Meadowlands Public School and its surrounding community are located in a suburban area of Ottawa developed in the 1950s. Our catchment area extends beyond the tree lined streets of this suburb. The north end of the school boundaries is where the majority of the students live and the south end of the boundaries includes an area adjacent to the Greenbelt Experimental Farm and the Pinhey Sand Dunes. We are an elementary school with early French immersion and English programs, serving a multicultural population of approximately 440 students from diverse socioeconomic backgrounds, with many First Nation students attending the school as well.
Despite the green spaces in the community and our large school grounds, our students experience inequity in terms of access to nature and wild spaces where they can engage in free, nature-based play. To address this deficit, for the past three years we have been working on reshaping our school grounds so that our students at would have daily access to active, self-directed play in nature and outdoors.
A first attempt to naturalize the yard was actually made over twenty years ago when a large gravel area was covered with topsoil and new trees were planted along the perimeter of the yard.
Before initial trees were planted in 1990s.School yard in 2014-2015

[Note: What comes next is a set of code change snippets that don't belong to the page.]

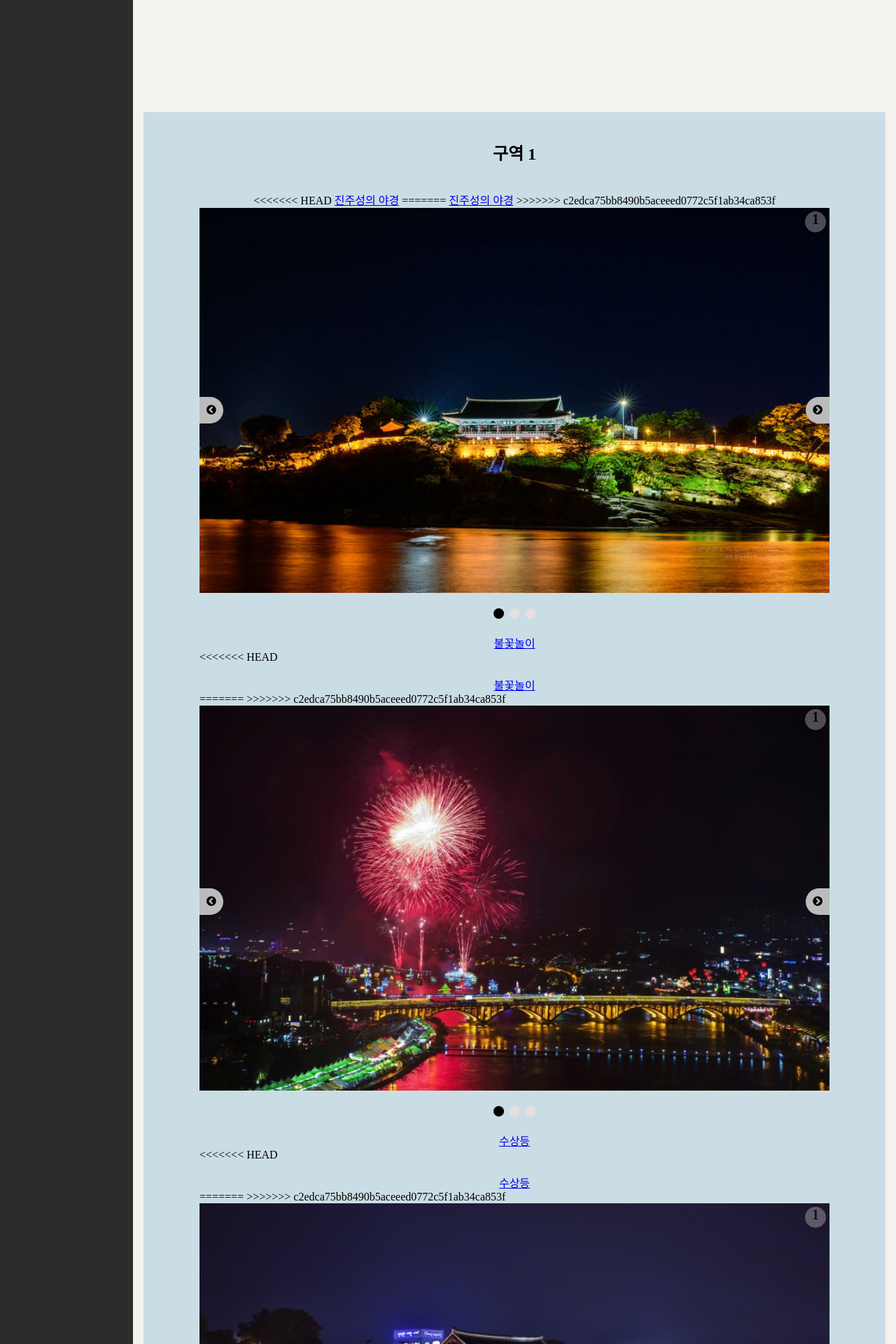
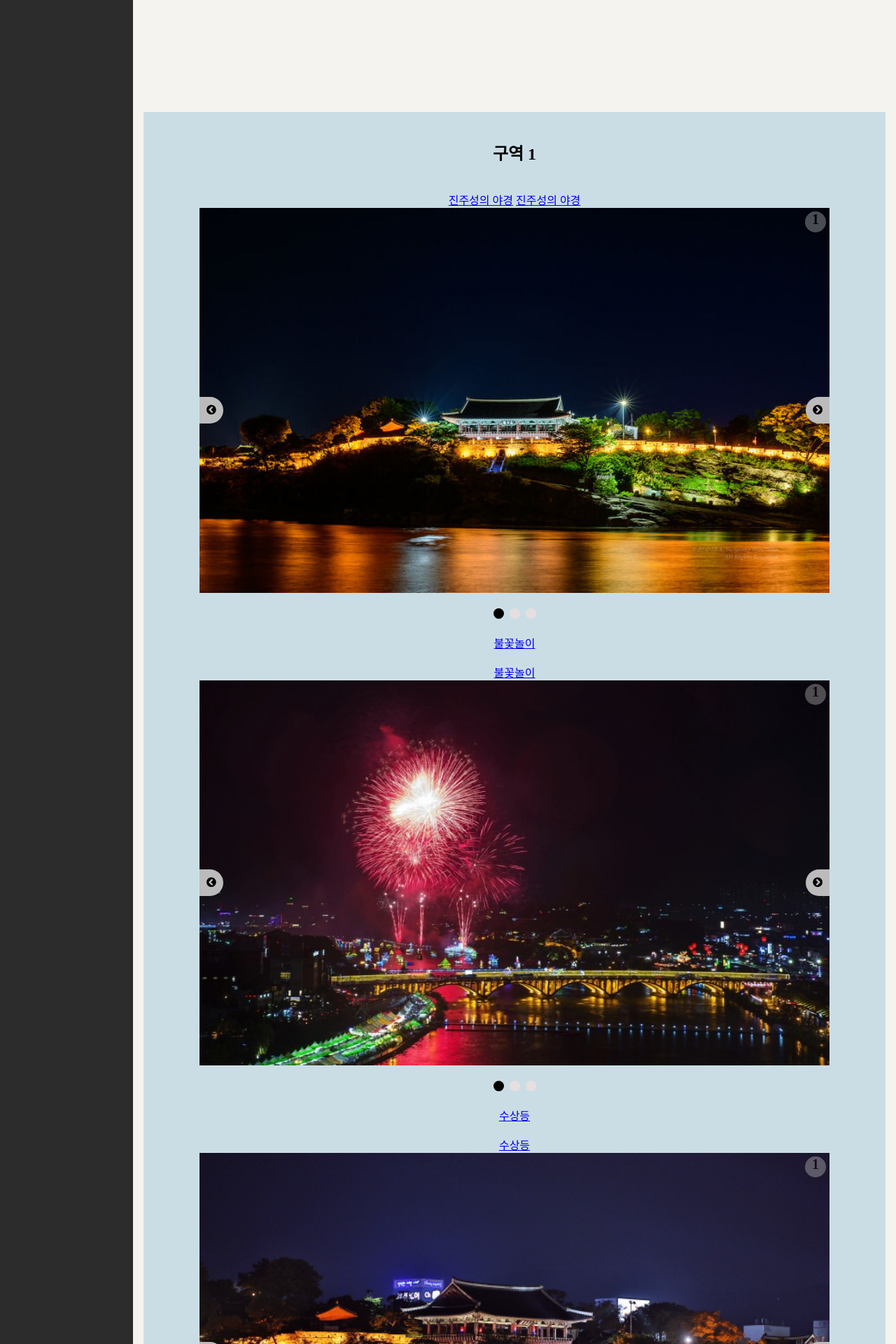
Before and after one commit to yewon5858/webgit, a Django app: page / in a window 1280 px wide; the page is wider, and only the part inside the window is pictured. Shown: the part 698-2618 px from the top of that part at 70% size. Run offline with Django 3.2, Linux system fonts and the light colour scheme; some libraries are stand-ins or nearby versions; some web fonts are replaced.

Commit message:
id수정

```diff
--- a/JinjuFesta/templates/index.html
+++ b/JinjuFesta/templates/index.html
@@ -24,7 +24,6 @@
                 <li><a href="#" >구역1</a></li>
                 <li><a href="#" class>구역2</a></li>
                 <li><a href="#" class>구역3</a></li>
-=======
                 <li><a href="{% url 'timetable' %}" class>달력</a></li>
                 <li><a href="#area1" class>구역1</a></li>
                 <li><a href="#area2" class>구역2</a></li>
@@ -84,11 +83,9 @@
                 <center>
                     <h2 id = "area1">구역 1</h2>
                     <br>
-<<<<<<< HEAD
+
                     <a href="#area1_1" class="btn-example" id="jinju_castle">진주성의 야경</a>
-=======
                     <a href="#a1-1" class="btn-example" onclick="javascript:layer_popup('#a1-1')">진주성의 야경</a>
->>>>>>> c2edca75bb8490b5aceeed0772c5f1ab34ca853f
                 </center>
 
                 <!-- 이미지는 임의로 넣어놨습니당.. 파일로 바꾸깅 -->
@@ -172,7 +169,7 @@
                             </div>
                         </div>
                     </div>
-<<<<<<< HEAD
+
                 </div>
 
 
@@ -183,9 +180,7 @@
 
                 <!-- 이미지는 임의로 넣어놨습니당.. 파일로 바꾸깅1 -->
                 <div class="container1">
-=======
 
->>>>>>> c2edca75bb8490b5aceeed0772c5f1ab34ca853f
                     <div class="slide1">
                         <div class="slideNumber">1</div>
                         <img src= "{% static 'img/web/fire1.jpg' %}">
@@ -247,7 +242,6 @@
                         </div>
                     </div>
 
-<<<<<<< HEAD
                 <center>
                     <br>
                     <a href="#area1_3" class="btn-example" id="water_light">수상등</a>
@@ -255,8 +249,6 @@
 
                 <!-- 이미지는 임의로 넣어놨습니당.. 파일로 바꾸깅2 -->
                 <div class="container1">
-=======
->>>>>>> c2edca75bb8490b5aceeed0772c5f1ab34ca853f
                     <div class="slide2">
                         <div class="slideNumber">1</div>
                         <img src= "{% static 'img/web/lamp2.jpg' %}">
@@ -299,11 +291,9 @@
                 <center>
                     <h2 id = "area2">구역 2</h2>
                     <br>
-<<<<<<< HEAD
+
                     <a href="#area2_1" class="btn-example" id="drama_set">드라마 세트</a>
-=======
                     <a href="#a2-1" class="btn-example" onclick="javascript:layer_popup('#a2-1')">드라마 세트</a>
->>>>>>> c2edca75bb8490b5aceeed0772c5f1ab34ca853f
                 </center>
 
                 <!-- 이미지는 임의로 넣어놨습니당.. 파일로 바꾸깅3 -->
@@ -389,7 +379,7 @@
                             </div>
                         </div>
                     </div>
-<<<<<<< HEAD
+
                 </div>
 
                 <center>
@@ -399,9 +389,7 @@
 
                 <!-- 이미지는 임의로 넣어놨습니당.. 파일로 바꾸깅4 -->
                 <div class="container1">
-=======
 
->>>>>>> c2edca75bb8490b5aceeed0772c5f1ab34ca853f
                     <div class="slide4">
                         <div class="slideNumber">1</div>
                         <img src= "{% static 'img/web/food1.jpg' %}">
@@ -443,11 +431,10 @@
                     <center>
                         <h2 id = "area3">구역 3</h2>
                         <br>
-<<<<<<< HEAD
+
                         <a href="#area3_1" class="btn-example" id="hope_light_tunnel">소망등 터널</a>
-=======
                         <a href="#a3-1" class="btn-example" onclick="javascript:layer_popup('#a3-1')">소망등 터널</a>
->>>>>>> c2edca75bb8490b5aceeed0772c5f1ab34ca853f
+
                     </center>
 
                     <!-- 이미지는 임의로 넣어놨습니당.. 파일로 바꾸깅3 -->
@@ -532,7 +519,7 @@
                                 </div>
                             </div>
                         </div>
-<<<<<<< HEAD
+
                     </div>
 
                     <center>
@@ -542,9 +529,7 @@
 
                     <!-- 이미지는 임의로 넣어놨습니당.. 파일로 바꾸깅1 -->
                     <div class="container1">
-=======
 
->>>>>>> c2edca75bb8490b5aceeed0772c5f1ab34ca853f
                         <div class="slide6">
                             <div class="slideNumber">1</div>
                             <img src= "{% static 'img/web/llamp1.jpg' %}">
@@ -603,7 +588,6 @@
                         </div>
                     </div>
 
-<<<<<<< HEAD
                 <center>
                     <br>
                     <a href="#area3_3" class="btn-example" id="jinju_bridge">진주교</a>
@@ -611,8 +595,7 @@
 
                 <!-- 이미지는 임의로 넣어놨습니당.. 파일로 바꾸깅1 -->
                 <div class="container1">
-=======
->>>>>>> c2edca75bb8490b5aceeed0772c5f1ab34ca853f
+
                     <div class="slide7">
                         <div class="slideNumber">1</div>
                         <img src= "{% static 'img/web/bridge1.jpg' %}">
```
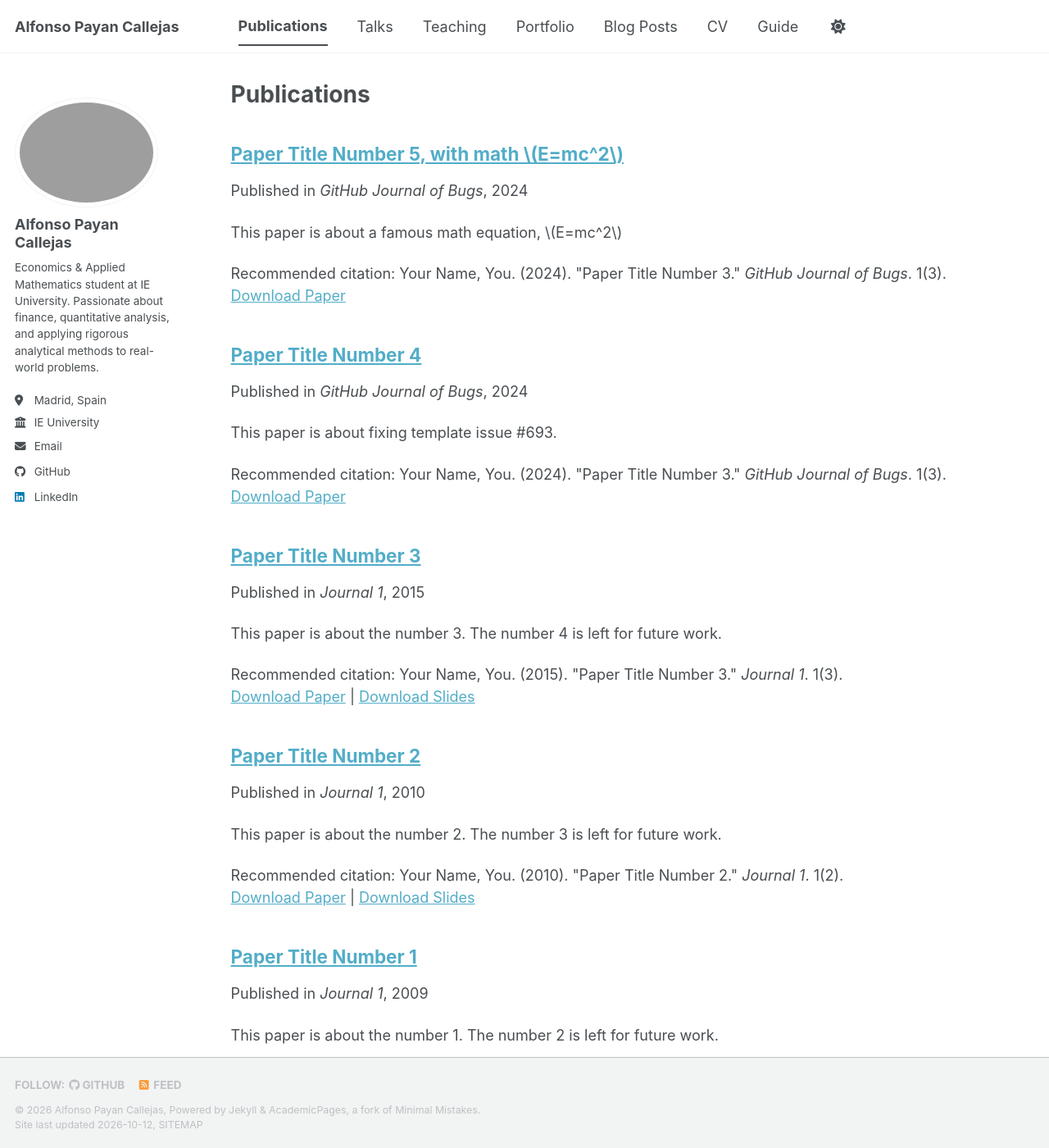
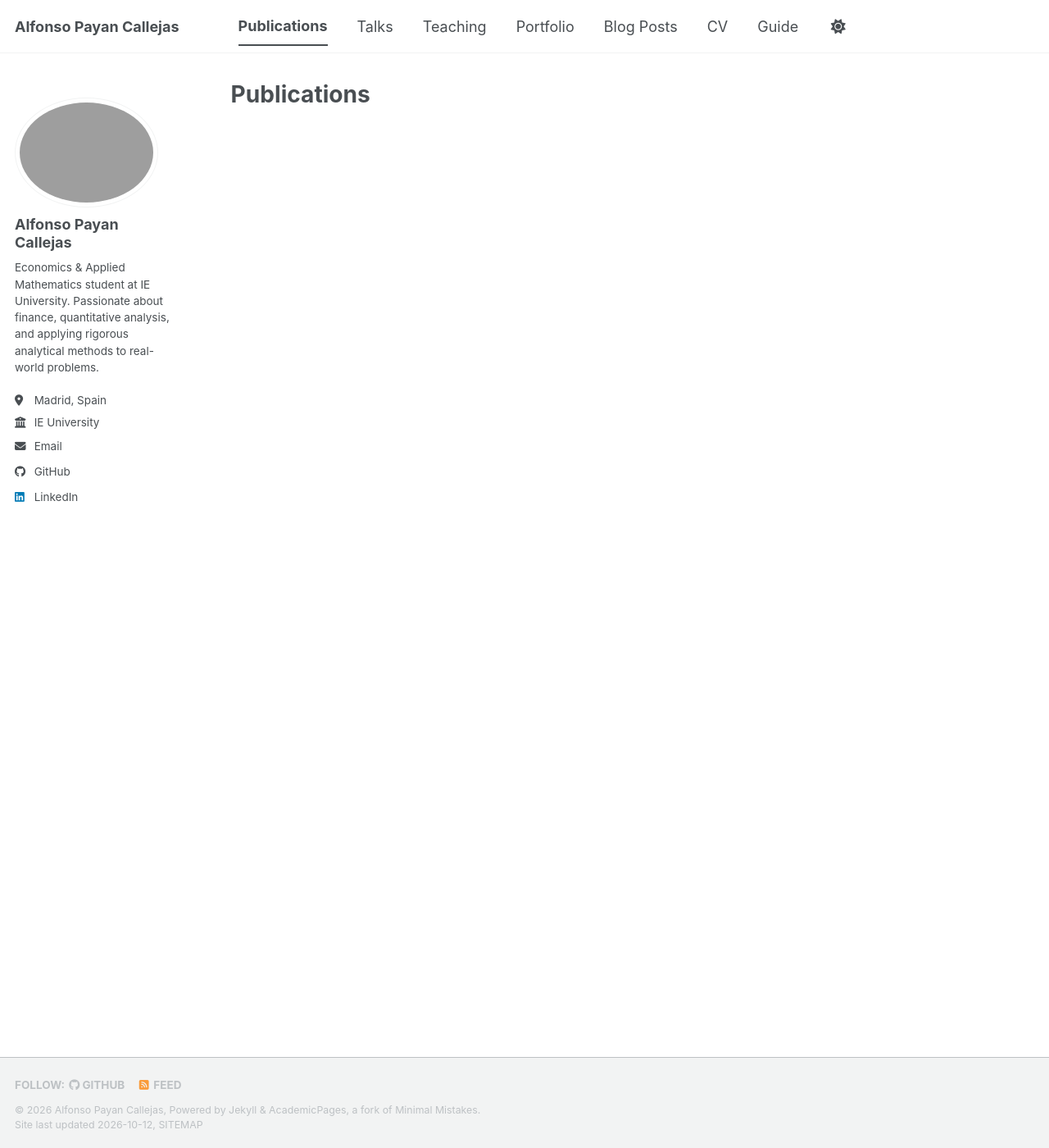
Before and after one commit to apayanieu/apayanieu.github.io, a Jekyll site: the page built from _pages/publications.html, in a window 1280 px wide and 1400 px high. Shown: the whole window at 82% size. Built offline with Jekyll 4.4.1, drawn with Linux system fonts in a browser that asks for light colours; a style sheet for code colours, icons or effects is not loaded; part of the change alters nothing that is shown.

Commit message:
Update Jekyll config with theme and author details
Updated theme settings and site author information in _config.yml. Removed unused collections and fixed GitHub URL.

```diff
--- a/_config.yml
+++ b/_config.yml
@@ -1,11 +1,15 @@
 # Welcome to Jekyll!
-#
-# This config file is meant for settings that affect your entire site.
+# ... (keep the header comments if you like)
+
+# Theme Settings
+remote_theme             : "mmistakes/minimal-mistakes@4.24.0"
+minimal_mistakes_skin    : "dark" # Choose from "default", "air", "aqua", "contrast", "dark", "dirt", "neon", "mint", "plum", "sunrise"[reference:1]
 
 # Site Settings
 locale                   : "en-US"
 title                    : "Alfonso Payan Callejas"
 title_separator          : "-"
+subtitle                 : "Economics & Applied Mathematics Portfolio"
 name                     : &name "Alfonso Payan Callejas"
 description              : &description "Dual Degree student in Economics & Applied Mathematics at IE University. Interested in finance, quantitative analysis, and data-driven problem solving."
 url                      : "https://apayanieu.github.io"
@@ -21,8 +25,8 @@ author:
   employer         : "IE University"
   email            : "apayan.ieu2024@student.ie.edu"
   uri              : # Your personal website (optional)
-  linkedin         : "alfonsopayan-callejas" # Just the username part
-  github           : "apayanieu" # Replace with your GitHub username
+  linkedin         : "alfonsopayan-callejas"
+  github           : "apayanieu"
 
 # Site Footer
 footer:
@@ -32,7 +36,7 @@ footer:
       url: "https://www.linkedin.com/in/alfonsopayan-callejas"
     - label: "GitHub"
       icon: "fab fa-fw fa-github"
-      url: "apayanieu" # Replace
+      url: "https://github.com/apayanieu"
 
 # Reading Files
 include:
@@ -114,36 +118,10 @@ defaults:
       layout: single
       author_profile: false
       share: true
-  # _teaching
-  - scope:
-      path: ""
-      type: teaching
-    values:
-      layout: single
-      author_profile: true
-      share: true
-      comments: # true
-  # _publications
-  - scope:
-      path: ""
-      type: publications
-    values:
-      layout: single
-      author_profile: true
-      share: true
-      comments: # true
-  # _talks
-  - scope:
-      path: ""
-      type: talks
-    values:
-      layout: talk
-      author_profile: true
-      share: true
 
 # Outputting
 permalink: /:categories/:title/
-timezone: Europe/Madrid # https://en.wikipedia.org/wiki/List_of_tz_database_time_zones
+timezone: Europe/Madrid
 
 # Pagination
 paginate: 5
@@ -156,6 +134,7 @@ plugins:
   - jekyll-paginate
   - jekyll-sitemap
   - jekyll-redirect-from
+  - jekyll-include-cache
 
 # Mimic GitHub Pages with --safe
 whitelist:
@@ -164,6 +143,7 @@ whitelist:
   - jekyll-paginate
   - jekyll-sitemap
   - jekyll-redirect-from
+  - jekyll-include-cache
 
 # Archives
 category_archive:
@@ -184,15 +164,6 @@ collections:
   portfolio:
     output: true
     permalink: /:collection/:path/
-  teaching:
-    output: true
-    permalink: /:collection/:path/
-  publications:
-    output: true
-    permalink: /:collection/:path/
-  talks:
-    output: true
-    permalink: /:collection/:path/
 
 # Search
 search: true
```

We have been working with community members, parents, students and teachers, School Council, OCDSB Facilities, the City of Ottawa, Evergreen to develop a multi-year, sustainable plan for greening our school grounds and creating areas where students can learn and play in nature.
First, we conducted an assessment of possible assets which already existed on our school grounds, a process known as “Asset Mapping” with students from our Roots and Shoots Club. We identified the secret garden beside the front entrance of the school and the maple grove on the south-east section of the yard as possible places which would offer opportunities for nature-based learning and play.
Then, we consulted with students. Working in small groups, all students were invited to answer the question: “What do you want to do at recess?” After a brainstorming session, they were invited to use loose parts, such as yarn, blocks, small sticks and pebbles, and a map of the school grounds to create their ideal school ground.
Some of the things we heard that students wanted are as follows:
We found the students wanted places to play man-hunt and to hide-out. There were also requests for quiet nooks and shade.
After hearing from the students, we all worked with the City of Ottawa Forestry Department. We did a walking tour of the school grounds and determined the best location and species of trees for Meadowlands. We developed a watering plan with the students and staff, and also with the chief custodian and interested parents to make sure our new trees would survive the summer.
For support in your tree planting efforts, check out: http://ottawa.ca/en/city- hall/funding/environmental-program-funding/schoolyard-tree-planting-grant- program
The students were very clear about this. They wanted more wildlife on their school grounds! So we submitted a grant application through the City of Ottawa to increase biodiversity on our yard. We planned a Songbird Garden using native grasses and plants (100 meters along the western fence), a Butterfly Garden using native shrubs and plants (along the split log fence to the North of the school grounds) and a no-mow Meadow Garden (along the fence to the east between the parking lot and play yard).
For support in your efforts to increase biodiversity, check out:
Biodiversity Grant Community Environmental Project Grant Program
After attending the Evergreen School Ground Greening Workshops during the 2014-2015 school year, we worked with Evergreen designer Jeff Kaster, Dan Fournier from OCDSB Facilities and our school community to design a naturalized play yard for the JK and SK students. Meadowlands PS received a
$25,000 grant from the school board in addition to funds raised by our School Council to pay for the capital costs associated with building a naturalized play yard. The project is breaking ground in Summer 2017. For now, we are maximizing the space and have made it greener by adding 6 livestock troughs as planters and a vegetable garden.
Our students are always looking to the future, and their suggestions is something that all students can enjoy, seating areas for learning and for just hanging out. We are hoping to install seating boulders large yard to create conversation areas, where students can enjoy the shade or work on projects outside.